What is needed =>
Please count the lines in the data below that hold "mxPoint" and answer with the number by itself.

** Opening Exercise inputs block **

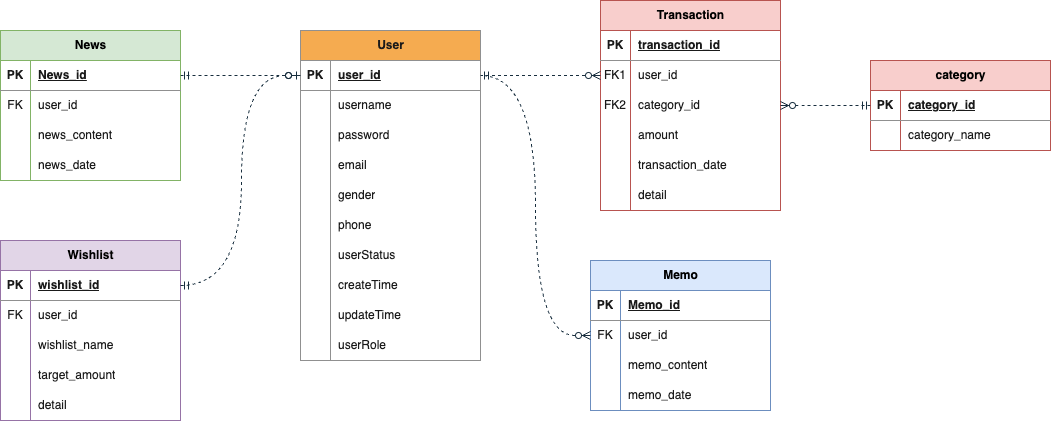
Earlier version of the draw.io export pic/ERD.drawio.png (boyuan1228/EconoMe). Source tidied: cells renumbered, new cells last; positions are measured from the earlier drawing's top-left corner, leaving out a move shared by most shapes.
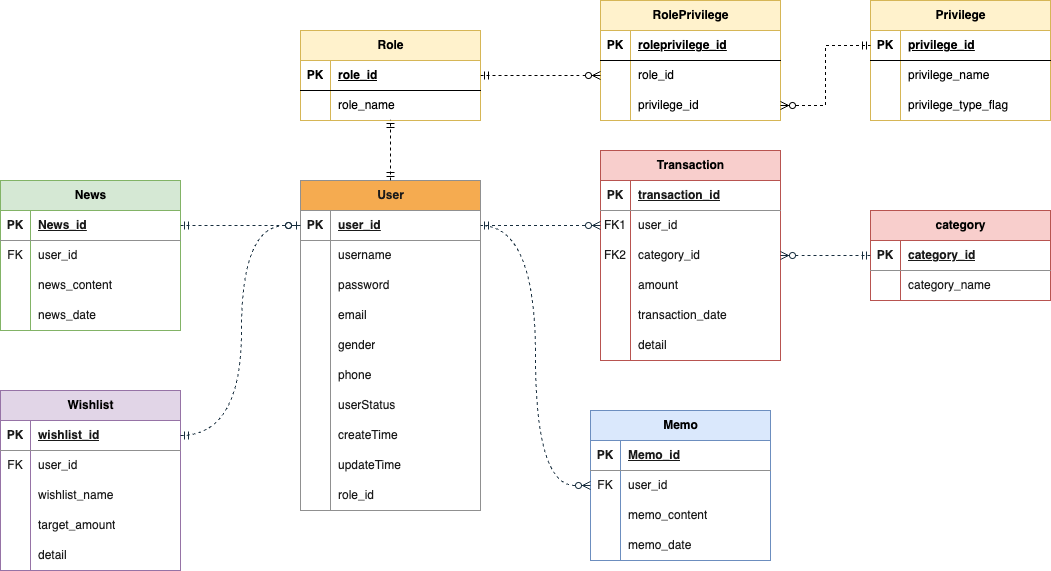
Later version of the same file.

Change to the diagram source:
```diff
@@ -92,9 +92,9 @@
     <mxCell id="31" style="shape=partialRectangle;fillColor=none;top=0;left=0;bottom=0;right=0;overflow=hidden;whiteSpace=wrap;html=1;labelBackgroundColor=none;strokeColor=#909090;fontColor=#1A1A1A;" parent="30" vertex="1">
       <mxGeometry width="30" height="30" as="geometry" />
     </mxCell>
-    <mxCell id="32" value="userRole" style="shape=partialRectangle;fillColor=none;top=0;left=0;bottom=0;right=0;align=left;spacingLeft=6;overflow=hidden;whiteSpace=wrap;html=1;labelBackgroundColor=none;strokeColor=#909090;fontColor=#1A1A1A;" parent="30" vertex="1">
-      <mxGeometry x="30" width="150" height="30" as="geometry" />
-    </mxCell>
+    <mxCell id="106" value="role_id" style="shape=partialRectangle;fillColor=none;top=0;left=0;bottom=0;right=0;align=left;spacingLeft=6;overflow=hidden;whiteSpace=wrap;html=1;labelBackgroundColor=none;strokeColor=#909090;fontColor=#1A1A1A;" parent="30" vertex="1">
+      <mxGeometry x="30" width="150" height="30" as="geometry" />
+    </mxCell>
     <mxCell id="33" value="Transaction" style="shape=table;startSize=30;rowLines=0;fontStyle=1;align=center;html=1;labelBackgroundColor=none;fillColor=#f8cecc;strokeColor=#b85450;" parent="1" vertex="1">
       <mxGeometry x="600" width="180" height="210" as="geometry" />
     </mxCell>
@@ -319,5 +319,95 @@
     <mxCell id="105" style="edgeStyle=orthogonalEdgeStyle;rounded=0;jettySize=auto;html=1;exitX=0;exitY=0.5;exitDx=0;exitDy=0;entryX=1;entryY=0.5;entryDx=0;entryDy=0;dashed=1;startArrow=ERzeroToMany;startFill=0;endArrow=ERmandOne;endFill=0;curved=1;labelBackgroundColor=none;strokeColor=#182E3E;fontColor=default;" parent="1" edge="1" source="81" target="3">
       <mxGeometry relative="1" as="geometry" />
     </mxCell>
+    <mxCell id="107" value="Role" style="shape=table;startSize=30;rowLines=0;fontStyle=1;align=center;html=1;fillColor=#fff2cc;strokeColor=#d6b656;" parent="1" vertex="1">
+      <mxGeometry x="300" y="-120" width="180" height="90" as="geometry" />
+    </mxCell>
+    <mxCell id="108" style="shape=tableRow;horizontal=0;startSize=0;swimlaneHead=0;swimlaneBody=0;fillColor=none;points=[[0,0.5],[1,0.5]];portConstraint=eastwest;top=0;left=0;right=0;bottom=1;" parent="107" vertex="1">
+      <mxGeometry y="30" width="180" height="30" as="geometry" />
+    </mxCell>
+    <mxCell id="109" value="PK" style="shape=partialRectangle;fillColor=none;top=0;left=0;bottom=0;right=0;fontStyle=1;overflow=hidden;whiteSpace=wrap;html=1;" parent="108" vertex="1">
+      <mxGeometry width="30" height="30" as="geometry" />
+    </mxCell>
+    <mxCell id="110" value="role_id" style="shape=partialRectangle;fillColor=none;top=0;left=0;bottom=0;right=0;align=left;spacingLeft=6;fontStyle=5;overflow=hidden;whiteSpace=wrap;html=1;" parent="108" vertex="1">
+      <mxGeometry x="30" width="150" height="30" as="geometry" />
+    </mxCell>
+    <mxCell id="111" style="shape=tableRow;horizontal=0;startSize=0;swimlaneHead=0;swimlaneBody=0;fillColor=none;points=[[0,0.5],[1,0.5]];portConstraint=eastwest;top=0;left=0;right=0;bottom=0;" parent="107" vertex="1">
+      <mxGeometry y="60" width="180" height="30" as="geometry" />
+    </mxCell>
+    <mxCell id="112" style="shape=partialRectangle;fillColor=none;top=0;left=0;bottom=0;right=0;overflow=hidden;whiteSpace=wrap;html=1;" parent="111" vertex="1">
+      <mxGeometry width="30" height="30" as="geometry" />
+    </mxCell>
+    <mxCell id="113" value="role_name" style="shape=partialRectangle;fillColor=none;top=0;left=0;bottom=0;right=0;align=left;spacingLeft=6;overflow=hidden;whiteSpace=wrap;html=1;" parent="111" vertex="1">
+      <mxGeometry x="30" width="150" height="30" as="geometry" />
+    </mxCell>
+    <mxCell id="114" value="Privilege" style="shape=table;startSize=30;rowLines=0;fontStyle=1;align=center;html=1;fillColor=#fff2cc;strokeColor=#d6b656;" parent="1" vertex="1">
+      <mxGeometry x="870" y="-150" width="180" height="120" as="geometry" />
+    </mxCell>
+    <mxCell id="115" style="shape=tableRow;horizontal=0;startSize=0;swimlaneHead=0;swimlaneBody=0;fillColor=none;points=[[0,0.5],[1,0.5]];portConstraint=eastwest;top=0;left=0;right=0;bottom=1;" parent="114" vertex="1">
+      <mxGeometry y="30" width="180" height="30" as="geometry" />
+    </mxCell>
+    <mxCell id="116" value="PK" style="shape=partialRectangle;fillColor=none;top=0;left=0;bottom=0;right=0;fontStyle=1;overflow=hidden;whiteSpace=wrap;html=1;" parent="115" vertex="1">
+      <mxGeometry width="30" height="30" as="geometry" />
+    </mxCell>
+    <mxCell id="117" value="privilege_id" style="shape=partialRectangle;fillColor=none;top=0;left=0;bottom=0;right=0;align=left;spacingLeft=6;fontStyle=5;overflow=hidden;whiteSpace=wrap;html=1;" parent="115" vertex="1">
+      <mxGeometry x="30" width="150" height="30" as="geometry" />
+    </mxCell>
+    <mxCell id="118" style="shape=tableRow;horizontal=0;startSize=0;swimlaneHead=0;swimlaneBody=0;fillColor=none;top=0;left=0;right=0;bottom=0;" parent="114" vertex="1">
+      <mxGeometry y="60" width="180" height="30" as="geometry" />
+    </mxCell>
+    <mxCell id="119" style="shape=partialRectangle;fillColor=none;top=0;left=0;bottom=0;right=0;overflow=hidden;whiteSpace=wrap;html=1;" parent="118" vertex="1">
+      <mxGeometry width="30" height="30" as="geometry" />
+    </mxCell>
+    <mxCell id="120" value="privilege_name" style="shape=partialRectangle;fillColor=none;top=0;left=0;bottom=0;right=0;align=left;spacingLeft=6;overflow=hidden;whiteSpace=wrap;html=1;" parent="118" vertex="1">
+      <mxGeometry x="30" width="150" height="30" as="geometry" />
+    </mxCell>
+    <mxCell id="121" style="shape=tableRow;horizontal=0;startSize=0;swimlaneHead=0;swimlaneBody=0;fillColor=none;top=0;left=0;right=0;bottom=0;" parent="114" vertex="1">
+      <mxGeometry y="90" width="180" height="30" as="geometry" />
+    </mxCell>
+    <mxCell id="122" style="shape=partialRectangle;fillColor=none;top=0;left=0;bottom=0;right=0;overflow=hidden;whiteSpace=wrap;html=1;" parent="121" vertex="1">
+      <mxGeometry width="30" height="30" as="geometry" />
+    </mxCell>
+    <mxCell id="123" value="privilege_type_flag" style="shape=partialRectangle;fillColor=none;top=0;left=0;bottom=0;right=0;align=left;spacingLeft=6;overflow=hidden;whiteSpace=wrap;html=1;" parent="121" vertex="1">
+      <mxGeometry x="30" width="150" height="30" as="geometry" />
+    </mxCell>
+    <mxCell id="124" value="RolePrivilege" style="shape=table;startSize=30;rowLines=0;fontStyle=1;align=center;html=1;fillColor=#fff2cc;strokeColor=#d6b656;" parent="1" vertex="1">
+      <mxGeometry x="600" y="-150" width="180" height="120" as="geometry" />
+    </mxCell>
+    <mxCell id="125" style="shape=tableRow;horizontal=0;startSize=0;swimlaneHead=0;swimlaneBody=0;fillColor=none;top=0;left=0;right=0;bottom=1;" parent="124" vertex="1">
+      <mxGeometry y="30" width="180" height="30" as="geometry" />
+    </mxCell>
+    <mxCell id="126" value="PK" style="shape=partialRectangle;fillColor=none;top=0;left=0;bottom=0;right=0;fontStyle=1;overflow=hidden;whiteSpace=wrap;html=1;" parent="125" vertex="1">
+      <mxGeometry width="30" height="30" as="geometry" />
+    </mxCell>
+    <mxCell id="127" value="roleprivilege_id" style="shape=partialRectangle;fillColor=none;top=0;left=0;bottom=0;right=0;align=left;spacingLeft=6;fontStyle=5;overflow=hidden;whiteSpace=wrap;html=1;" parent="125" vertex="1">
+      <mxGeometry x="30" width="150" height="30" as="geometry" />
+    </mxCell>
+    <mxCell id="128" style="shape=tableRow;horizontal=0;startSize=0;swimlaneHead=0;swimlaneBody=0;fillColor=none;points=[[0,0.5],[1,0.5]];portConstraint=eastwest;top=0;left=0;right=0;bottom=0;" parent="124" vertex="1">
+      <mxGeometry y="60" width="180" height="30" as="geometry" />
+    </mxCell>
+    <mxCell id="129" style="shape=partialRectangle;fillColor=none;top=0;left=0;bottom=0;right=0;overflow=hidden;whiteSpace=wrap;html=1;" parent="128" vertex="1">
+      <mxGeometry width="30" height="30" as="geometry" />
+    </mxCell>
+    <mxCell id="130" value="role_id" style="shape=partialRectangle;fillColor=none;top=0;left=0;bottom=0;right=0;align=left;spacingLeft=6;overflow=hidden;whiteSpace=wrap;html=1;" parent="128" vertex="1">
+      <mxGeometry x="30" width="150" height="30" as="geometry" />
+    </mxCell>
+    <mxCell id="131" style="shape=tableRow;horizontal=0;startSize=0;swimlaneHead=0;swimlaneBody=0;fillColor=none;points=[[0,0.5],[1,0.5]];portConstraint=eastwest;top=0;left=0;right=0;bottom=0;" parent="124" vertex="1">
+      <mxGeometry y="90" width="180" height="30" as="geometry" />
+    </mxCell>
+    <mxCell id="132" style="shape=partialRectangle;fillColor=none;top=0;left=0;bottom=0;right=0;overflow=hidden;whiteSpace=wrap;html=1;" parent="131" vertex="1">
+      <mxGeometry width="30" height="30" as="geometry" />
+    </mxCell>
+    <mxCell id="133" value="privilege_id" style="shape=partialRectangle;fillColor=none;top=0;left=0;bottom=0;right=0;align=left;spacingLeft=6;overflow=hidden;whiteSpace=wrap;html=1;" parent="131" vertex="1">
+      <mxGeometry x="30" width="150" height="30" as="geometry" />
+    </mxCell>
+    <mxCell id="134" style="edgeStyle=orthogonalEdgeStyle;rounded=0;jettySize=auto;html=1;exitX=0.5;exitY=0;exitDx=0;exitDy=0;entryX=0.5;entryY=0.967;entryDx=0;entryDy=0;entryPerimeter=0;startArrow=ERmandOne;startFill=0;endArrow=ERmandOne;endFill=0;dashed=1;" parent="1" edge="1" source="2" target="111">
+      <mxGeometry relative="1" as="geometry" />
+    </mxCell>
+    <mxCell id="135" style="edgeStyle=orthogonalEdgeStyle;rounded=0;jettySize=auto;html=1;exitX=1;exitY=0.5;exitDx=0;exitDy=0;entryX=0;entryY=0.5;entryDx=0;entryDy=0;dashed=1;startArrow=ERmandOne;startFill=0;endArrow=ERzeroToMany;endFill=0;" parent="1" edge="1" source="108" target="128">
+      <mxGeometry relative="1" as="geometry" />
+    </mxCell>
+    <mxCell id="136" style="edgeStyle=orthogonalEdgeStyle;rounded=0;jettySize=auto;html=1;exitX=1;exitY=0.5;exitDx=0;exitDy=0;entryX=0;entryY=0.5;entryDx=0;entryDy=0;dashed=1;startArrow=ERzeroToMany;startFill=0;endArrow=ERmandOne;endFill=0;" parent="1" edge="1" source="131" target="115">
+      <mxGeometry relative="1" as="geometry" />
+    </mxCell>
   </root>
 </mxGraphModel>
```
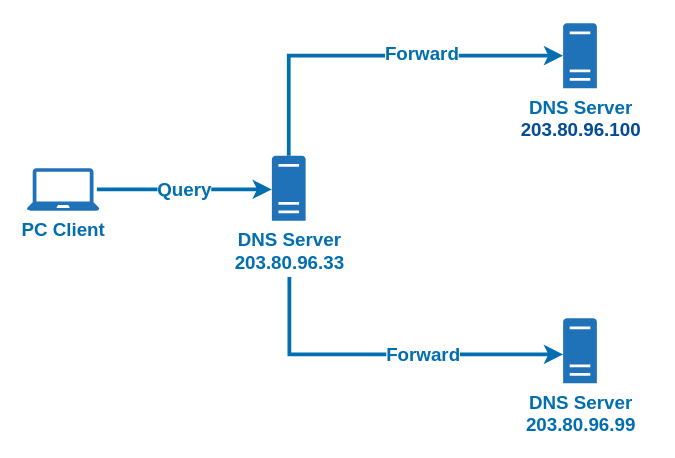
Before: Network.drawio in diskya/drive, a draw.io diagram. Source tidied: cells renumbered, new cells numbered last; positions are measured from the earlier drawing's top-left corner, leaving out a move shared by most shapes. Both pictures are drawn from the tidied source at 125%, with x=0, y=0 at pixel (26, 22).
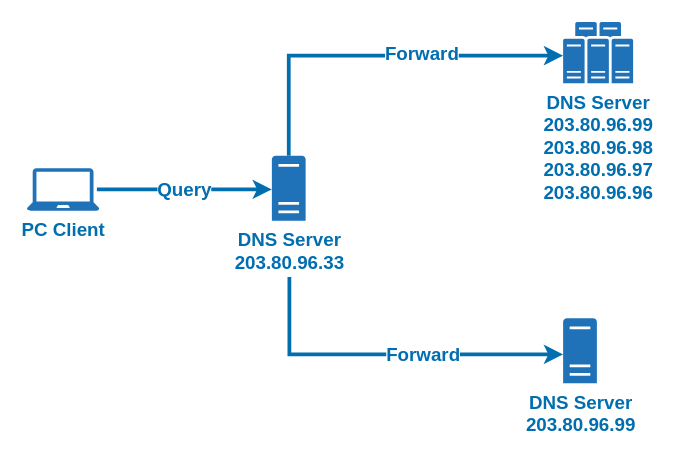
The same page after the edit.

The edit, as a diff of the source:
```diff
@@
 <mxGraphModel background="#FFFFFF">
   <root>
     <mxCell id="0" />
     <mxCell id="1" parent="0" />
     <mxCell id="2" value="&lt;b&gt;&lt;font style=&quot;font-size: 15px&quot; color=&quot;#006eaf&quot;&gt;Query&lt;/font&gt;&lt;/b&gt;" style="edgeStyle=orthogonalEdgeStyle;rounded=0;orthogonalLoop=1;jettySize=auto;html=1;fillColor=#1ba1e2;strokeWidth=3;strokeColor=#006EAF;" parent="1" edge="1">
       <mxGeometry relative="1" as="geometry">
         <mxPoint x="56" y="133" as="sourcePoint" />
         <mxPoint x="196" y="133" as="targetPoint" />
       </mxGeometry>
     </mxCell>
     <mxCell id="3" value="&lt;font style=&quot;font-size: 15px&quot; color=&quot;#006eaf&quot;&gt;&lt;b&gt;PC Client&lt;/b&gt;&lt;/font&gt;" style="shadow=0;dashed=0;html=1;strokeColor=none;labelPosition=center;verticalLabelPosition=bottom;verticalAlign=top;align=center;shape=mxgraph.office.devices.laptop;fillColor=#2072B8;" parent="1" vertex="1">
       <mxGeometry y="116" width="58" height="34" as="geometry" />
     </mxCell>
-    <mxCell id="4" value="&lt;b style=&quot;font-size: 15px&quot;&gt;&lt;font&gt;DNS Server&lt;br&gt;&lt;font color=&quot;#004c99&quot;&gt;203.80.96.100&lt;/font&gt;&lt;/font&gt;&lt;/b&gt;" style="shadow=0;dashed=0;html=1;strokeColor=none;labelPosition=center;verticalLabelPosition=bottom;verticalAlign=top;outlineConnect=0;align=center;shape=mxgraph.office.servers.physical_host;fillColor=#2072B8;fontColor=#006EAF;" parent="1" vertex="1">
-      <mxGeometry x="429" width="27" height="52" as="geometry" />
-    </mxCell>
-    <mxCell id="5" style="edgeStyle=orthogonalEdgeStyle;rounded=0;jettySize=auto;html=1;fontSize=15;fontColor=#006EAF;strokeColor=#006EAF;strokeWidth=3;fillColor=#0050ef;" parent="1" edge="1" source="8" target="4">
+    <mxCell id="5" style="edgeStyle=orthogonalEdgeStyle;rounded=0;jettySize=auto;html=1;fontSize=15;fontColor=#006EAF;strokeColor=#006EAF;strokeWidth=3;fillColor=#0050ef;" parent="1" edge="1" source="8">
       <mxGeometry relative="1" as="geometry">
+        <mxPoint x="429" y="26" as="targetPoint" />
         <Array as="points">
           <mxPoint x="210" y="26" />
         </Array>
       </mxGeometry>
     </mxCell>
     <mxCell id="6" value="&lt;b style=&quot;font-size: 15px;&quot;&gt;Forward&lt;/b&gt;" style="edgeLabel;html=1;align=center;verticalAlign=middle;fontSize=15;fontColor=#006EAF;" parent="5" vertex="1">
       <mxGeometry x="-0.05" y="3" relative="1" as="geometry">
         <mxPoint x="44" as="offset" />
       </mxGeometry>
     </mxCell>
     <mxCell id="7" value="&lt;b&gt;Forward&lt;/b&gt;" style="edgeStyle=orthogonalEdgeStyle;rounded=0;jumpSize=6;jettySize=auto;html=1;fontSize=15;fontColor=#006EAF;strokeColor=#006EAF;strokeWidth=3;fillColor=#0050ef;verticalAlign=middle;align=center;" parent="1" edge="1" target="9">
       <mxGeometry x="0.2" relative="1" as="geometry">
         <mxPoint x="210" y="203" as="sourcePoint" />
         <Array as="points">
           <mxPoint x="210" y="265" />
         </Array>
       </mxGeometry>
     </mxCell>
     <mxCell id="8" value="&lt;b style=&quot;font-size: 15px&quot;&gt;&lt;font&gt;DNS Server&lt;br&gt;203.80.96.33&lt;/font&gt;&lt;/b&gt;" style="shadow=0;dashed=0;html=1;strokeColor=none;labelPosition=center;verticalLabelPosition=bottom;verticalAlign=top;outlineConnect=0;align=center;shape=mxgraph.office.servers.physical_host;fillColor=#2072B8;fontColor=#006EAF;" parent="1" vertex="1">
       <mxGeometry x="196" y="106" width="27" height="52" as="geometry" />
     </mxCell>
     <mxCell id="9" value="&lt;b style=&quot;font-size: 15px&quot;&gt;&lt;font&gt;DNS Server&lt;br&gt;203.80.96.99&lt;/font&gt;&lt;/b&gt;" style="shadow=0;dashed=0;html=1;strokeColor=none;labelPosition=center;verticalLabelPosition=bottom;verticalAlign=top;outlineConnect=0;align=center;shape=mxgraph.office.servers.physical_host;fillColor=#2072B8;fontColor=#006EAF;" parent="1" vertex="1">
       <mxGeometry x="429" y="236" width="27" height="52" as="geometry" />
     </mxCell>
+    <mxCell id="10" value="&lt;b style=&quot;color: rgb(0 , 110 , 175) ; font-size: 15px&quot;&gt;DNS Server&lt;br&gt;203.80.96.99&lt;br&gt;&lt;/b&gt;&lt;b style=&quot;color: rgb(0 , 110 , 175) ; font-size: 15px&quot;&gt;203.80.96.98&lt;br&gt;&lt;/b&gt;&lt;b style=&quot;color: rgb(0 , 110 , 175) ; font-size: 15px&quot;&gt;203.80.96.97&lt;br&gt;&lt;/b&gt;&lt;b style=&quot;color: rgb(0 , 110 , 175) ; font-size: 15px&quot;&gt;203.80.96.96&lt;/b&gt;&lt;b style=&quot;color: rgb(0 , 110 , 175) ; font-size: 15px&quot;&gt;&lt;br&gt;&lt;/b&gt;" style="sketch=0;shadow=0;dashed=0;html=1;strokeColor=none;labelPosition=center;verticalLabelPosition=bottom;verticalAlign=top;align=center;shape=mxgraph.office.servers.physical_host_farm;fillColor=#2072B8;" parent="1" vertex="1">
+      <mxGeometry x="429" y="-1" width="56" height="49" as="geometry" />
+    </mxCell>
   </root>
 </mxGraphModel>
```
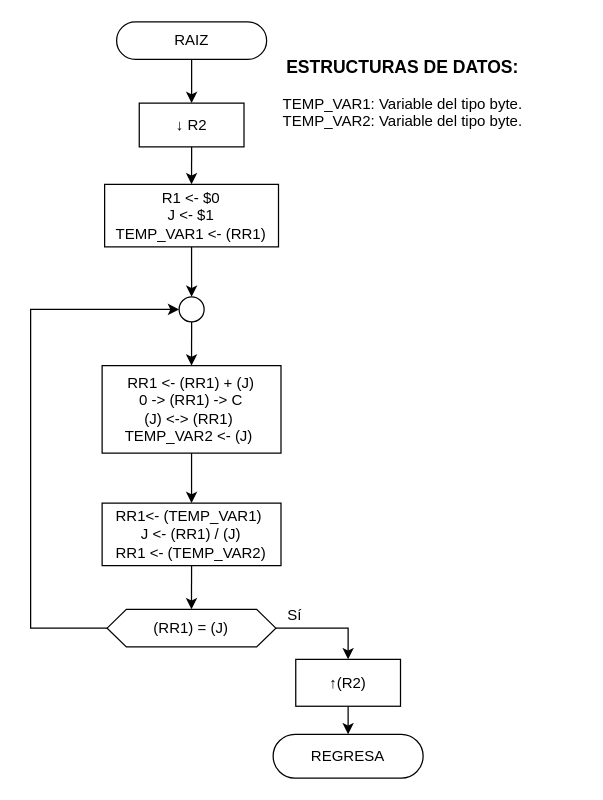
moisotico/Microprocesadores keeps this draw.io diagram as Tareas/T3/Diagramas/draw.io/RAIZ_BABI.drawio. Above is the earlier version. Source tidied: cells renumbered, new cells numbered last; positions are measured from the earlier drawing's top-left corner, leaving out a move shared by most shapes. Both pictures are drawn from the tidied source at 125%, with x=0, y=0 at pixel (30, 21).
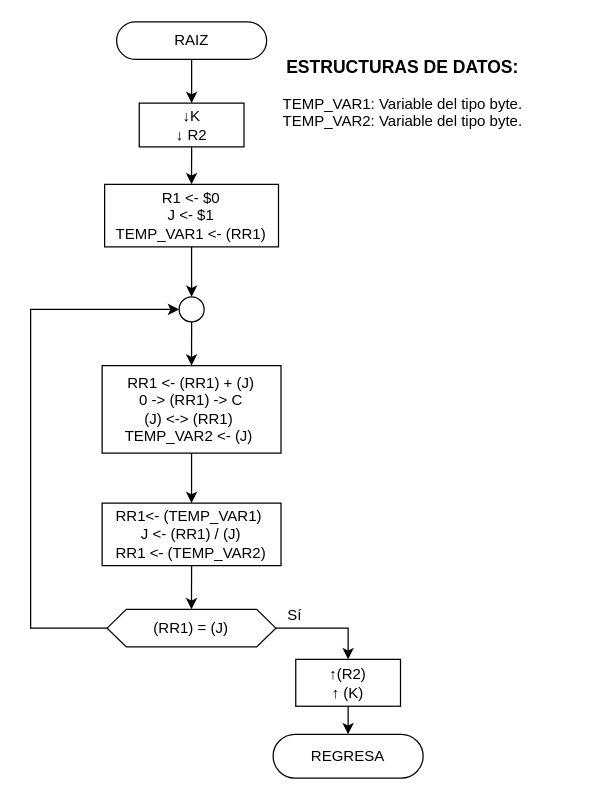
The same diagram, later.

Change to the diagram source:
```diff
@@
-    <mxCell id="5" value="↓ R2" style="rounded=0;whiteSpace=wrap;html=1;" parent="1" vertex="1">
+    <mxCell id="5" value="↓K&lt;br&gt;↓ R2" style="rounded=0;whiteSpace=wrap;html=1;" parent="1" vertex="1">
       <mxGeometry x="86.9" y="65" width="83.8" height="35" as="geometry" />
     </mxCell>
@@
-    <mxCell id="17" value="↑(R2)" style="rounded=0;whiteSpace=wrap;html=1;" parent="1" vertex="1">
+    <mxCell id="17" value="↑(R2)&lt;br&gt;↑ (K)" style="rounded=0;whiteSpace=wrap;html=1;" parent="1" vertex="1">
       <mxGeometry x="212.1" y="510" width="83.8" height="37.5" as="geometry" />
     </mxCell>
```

** Closing Exercise inputs block **

Answer to the exercise =>
7